Front-end code edit data.

- - - - - - -

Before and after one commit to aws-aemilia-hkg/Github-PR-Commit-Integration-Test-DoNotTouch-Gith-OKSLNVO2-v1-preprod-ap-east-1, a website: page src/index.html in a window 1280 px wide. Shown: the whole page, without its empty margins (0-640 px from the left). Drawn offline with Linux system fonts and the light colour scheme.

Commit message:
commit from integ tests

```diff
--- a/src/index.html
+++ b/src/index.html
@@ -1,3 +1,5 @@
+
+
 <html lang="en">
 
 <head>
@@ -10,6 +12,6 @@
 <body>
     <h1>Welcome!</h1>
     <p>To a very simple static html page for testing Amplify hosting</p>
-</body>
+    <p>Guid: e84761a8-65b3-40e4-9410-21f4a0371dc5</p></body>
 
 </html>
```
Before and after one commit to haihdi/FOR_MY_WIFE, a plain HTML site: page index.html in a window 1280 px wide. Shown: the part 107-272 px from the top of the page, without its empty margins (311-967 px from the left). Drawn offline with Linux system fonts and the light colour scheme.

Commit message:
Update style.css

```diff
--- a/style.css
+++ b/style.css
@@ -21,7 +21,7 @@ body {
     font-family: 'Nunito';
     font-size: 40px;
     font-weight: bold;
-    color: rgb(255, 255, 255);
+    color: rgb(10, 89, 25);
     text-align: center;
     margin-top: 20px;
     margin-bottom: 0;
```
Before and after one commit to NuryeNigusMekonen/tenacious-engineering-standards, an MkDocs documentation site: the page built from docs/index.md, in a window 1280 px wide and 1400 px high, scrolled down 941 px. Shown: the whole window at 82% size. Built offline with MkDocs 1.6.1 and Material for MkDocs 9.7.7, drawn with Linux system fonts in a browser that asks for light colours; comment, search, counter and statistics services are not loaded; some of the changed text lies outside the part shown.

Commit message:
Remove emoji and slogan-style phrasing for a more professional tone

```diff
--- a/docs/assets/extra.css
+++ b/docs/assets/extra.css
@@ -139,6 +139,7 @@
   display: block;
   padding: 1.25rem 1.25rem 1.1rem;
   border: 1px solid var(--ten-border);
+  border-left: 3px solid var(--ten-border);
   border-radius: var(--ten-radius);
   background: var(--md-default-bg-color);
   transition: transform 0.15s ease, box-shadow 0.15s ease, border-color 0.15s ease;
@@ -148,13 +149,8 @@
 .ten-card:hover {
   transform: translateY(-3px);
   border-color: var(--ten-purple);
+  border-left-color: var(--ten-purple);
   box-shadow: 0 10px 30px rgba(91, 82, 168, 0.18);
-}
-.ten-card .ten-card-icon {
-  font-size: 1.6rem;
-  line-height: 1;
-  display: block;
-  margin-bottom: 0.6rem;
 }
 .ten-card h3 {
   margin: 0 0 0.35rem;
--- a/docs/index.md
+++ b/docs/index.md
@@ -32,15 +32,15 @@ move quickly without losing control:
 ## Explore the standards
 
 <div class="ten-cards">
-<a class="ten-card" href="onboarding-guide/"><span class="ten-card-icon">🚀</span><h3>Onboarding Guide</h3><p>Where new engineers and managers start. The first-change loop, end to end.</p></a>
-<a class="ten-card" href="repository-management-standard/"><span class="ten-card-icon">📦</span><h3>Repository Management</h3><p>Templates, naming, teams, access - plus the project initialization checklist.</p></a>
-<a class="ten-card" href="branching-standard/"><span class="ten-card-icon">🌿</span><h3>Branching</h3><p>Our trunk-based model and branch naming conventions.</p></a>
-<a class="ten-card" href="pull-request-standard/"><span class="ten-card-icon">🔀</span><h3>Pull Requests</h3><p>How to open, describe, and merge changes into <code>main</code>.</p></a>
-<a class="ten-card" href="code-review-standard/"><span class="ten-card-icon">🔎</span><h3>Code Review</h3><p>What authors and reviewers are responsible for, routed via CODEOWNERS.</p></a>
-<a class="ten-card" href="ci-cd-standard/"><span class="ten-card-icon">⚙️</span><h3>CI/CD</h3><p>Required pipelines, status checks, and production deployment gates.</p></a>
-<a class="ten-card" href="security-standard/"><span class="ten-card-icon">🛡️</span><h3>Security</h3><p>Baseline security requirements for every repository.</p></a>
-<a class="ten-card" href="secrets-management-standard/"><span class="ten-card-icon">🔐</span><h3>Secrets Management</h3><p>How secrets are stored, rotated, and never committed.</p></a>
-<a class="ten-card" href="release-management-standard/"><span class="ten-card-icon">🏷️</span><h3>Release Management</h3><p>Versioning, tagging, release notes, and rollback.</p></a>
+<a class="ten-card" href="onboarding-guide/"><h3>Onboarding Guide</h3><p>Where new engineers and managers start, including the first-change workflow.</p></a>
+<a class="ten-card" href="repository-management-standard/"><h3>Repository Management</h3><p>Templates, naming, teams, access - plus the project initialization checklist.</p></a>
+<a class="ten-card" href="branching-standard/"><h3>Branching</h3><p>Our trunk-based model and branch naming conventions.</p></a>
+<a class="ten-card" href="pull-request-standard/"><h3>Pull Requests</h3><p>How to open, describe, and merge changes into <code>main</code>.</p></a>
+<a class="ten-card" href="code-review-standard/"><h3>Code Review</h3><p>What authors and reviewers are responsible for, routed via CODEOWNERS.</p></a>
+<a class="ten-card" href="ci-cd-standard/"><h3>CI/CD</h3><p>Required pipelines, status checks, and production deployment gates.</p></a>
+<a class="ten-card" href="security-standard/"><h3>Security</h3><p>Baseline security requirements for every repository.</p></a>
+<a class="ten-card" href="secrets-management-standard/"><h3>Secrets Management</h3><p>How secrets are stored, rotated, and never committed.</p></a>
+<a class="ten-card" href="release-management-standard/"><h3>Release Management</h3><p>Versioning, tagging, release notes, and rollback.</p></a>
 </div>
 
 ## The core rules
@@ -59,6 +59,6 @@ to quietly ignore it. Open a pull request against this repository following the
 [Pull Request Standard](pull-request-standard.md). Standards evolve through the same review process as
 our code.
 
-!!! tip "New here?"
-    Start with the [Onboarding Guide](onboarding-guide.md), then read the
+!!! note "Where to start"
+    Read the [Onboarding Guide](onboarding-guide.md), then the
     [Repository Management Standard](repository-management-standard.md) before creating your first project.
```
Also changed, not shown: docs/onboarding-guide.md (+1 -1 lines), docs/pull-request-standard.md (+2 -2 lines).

- - - - - - -

Goal of the exercise.
Each record above has to be retyped exactly, with nothing left out.

Task result.
Before and after one commit to aws-aemilia-hkg/Github-PR-Commit-Integration-Test-DoNotTouch-Gith-OKSLNVO2-v1-preprod-ap-east-1, a website: page src/index.html in a window 1280 px wide. Shown: the whole page, without its empty margins (0-640 px from the left). Drawn offline with Linux system fonts and the light colour scheme.

Commit message:
commit from integ tests

```diff
--- a/src/index.html
+++ b/src/index.html
@@ -1,3 +1,5 @@
+
+
 <html lang="en">
 
 <head>
@@ -10,6 +12,6 @@
 <body>
     <h1>Welcome!</h1>
     <p>To a very simple static html page for testing Amplify hosting</p>
-</body>
+    <p>Guid: e84761a8-65b3-40e4-9410-21f4a0371dc5</p></body>
 
 </html>
```
Before and after one commit to haihdi/FOR_MY_WIFE, a plain HTML site: page index.html in a window 1280 px wide. Shown: the part 107-272 px from the top of the page, without its empty margins (311-967 px from the left). Drawn offline with Linux system fonts and the light colour scheme.

Commit message:
Update style.css

```diff
--- a/style.css
+++ b/style.css
@@ -21,7 +21,7 @@ body {
     font-family: 'Nunito';
     font-size: 40px;
     font-weight: bold;
-    color: rgb(255, 255, 255);
+    color: rgb(10, 89, 25);
     text-align: center;
     margin-top: 20px;
     margin-bottom: 0;
```
Before and after one commit to NuryeNigusMekonen/tenacious-engineering-standards, an MkDocs documentation site: the page built from docs/index.md, in a window 1280 px wide and 1400 px high, scrolled down 941 px. Shown: the whole window at 82% size. Built offline with MkDocs 1.6.1 and Material for MkDocs 9.7.7, drawn with Linux system fonts in a browser that asks for light colours; comment, search, counter and statistics services are not loaded; some of the changed text lies outside the part shown.

Commit message:
Remove emoji and slogan-style phrasing for a more professional tone

```diff
--- a/docs/assets/extra.css
+++ b/docs/assets/extra.css
@@ -139,6 +139,7 @@
   display: block;
   padding: 1.25rem 1.25rem 1.1rem;
   border: 1px solid var(--ten-border);
+  border-left: 3px solid var(--ten-border);
   border-radius: var(--ten-radius);
   background: var(--md-default-bg-color);
   transition: transform 0.15s ease, box-shadow 0.15s ease, border-color 0.15s ease;
@@ -148,13 +149,8 @@
 .ten-card:hover {
   transform: translateY(-3px);
   border-color: var(--ten-purple);
+  border-left-color: var(--ten-purple);
   box-shadow: 0 10px 30px rgba(91, 82, 168, 0.18);
-}
-.ten-card .ten-card-icon {
-  font-size: 1.6rem;
-  line-height: 1;
-  display: block;
-  margin-bottom: 0.6rem;
 }
 .ten-card h3 {
   margin: 0 0 0.35rem;
--- a/docs/index.md
+++ b/docs/index.md
@@ -32,15 +32,15 @@ move quickly without losing control:
 ## Explore the standards
 
 <div class="ten-cards">
-<a class="ten-card" href="onboarding-guide/"><span class="ten-card-icon">🚀</span><h3>Onboarding Guide</h3><p>Where new engineers and managers start. The first-change loop, end to end.</p></a>
-<a class="ten-card" href="repository-management-standard/"><span class="ten-card-icon">📦</span><h3>Repository Management</h3><p>Templates, naming, teams, access - plus the project initialization checklist.</p></a>
-<a class="ten-card" href="branching-standard/"><span class="ten-card-icon">🌿</span><h3>Branching</h3><p>Our trunk-based model and branch naming conventions.</p></a>
-<a class="ten-card" href="pull-request-standard/"><span class="ten-card-icon">🔀</span><h3>Pull Requests</h3><p>How to open, describe, and merge changes into <code>main</code>.</p></a>
-<a class="ten-card" href="code-review-standard/"><span class="ten-card-icon">🔎</span><h3>Code Review</h3><p>What authors and reviewers are responsible for, routed via CODEOWNERS.</p></a>
-<a class="ten-card" href="ci-cd-standard/"><span class="ten-card-icon">⚙️</span><h3>CI/CD</h3><p>Required pipelines, status checks, and production deployment gates.</p></a>
-<a class="ten-card" href="security-standard/"><span class="ten-card-icon">🛡️</span><h3>Security</h3><p>Baseline security requirements for every repository.</p></a>
-<a class="ten-card" href="secrets-management-standard/"><span class="ten-card-icon">🔐</span><h3>Secrets Management</h3><p>How secrets are stored, rotated, and never committed.</p></a>
-<a class="ten-card" href="release-management-standard/"><span class="ten-card-icon">🏷️</span><h3>Release Management</h3><p>Versioning, tagging, release notes, and rollback.</p></a>
+<a class="ten-card" href="onboarding-guide/"><h3>Onboarding Guide</h3><p>Where new engineers and managers start, including the first-change workflow.</p></a>
+<a class="ten-card" href="repository-management-standard/"><h3>Repository Management</h3><p>Templates, naming, teams, access - plus the project initialization checklist.</p></a>
+<a class="ten-card" href="branching-standard/"><h3>Branching</h3><p>Our trunk-based model and branch naming conventions.</p></a>
+<a class="ten-card" href="pull-request-standard/"><h3>Pull Requests</h3><p>How to open, describe, and merge changes into <code>main</code>.</p></a>
+<a class="ten-card" href="code-review-standard/"><h3>Code Review</h3><p>What authors and reviewers are responsible for, routed via CODEOWNERS.</p></a>
+<a class="ten-card" href="ci-cd-standard/"><h3>CI/CD</h3><p>Required pipelines, status checks, and production deployment gates.</p></a>
+<a class="ten-card" href="security-standard/"><h3>Security</h3><p>Baseline security requirements for every repository.</p></a>
+<a class="ten-card" href="secrets-management-standard/"><h3>Secrets Management</h3><p>How secrets are stored, rotated, and never committed.</p></a>
+<a class="ten-card" href="release-management-standard/"><h3>Release Management</h3><p>Versioning, tagging, release notes, and rollback.</p></a>
 </div>
 
 ## The core rules
@@ -59,6 +59,6 @@ to quietly ignore it. Open a pull request against this repository following the
 [Pull Request Standard](pull-request-standard.md). Standards evolve through the same review process as
 our code.
 
-!!! tip "New here?"
-    Start with the [Onboarding Guide](onboarding-guide.md), then read the
+!!! note "Where to start"
+    Read the [Onboarding Guide](onboarding-guide.md), then the
     [Repository Management Standard](repository-management-standard.md) before creating your first project.
```
Also changed, not shown: docs/onboarding-guide.md (+1 -1 lines), docs/pull-request-standard.md (+2 -2 lines).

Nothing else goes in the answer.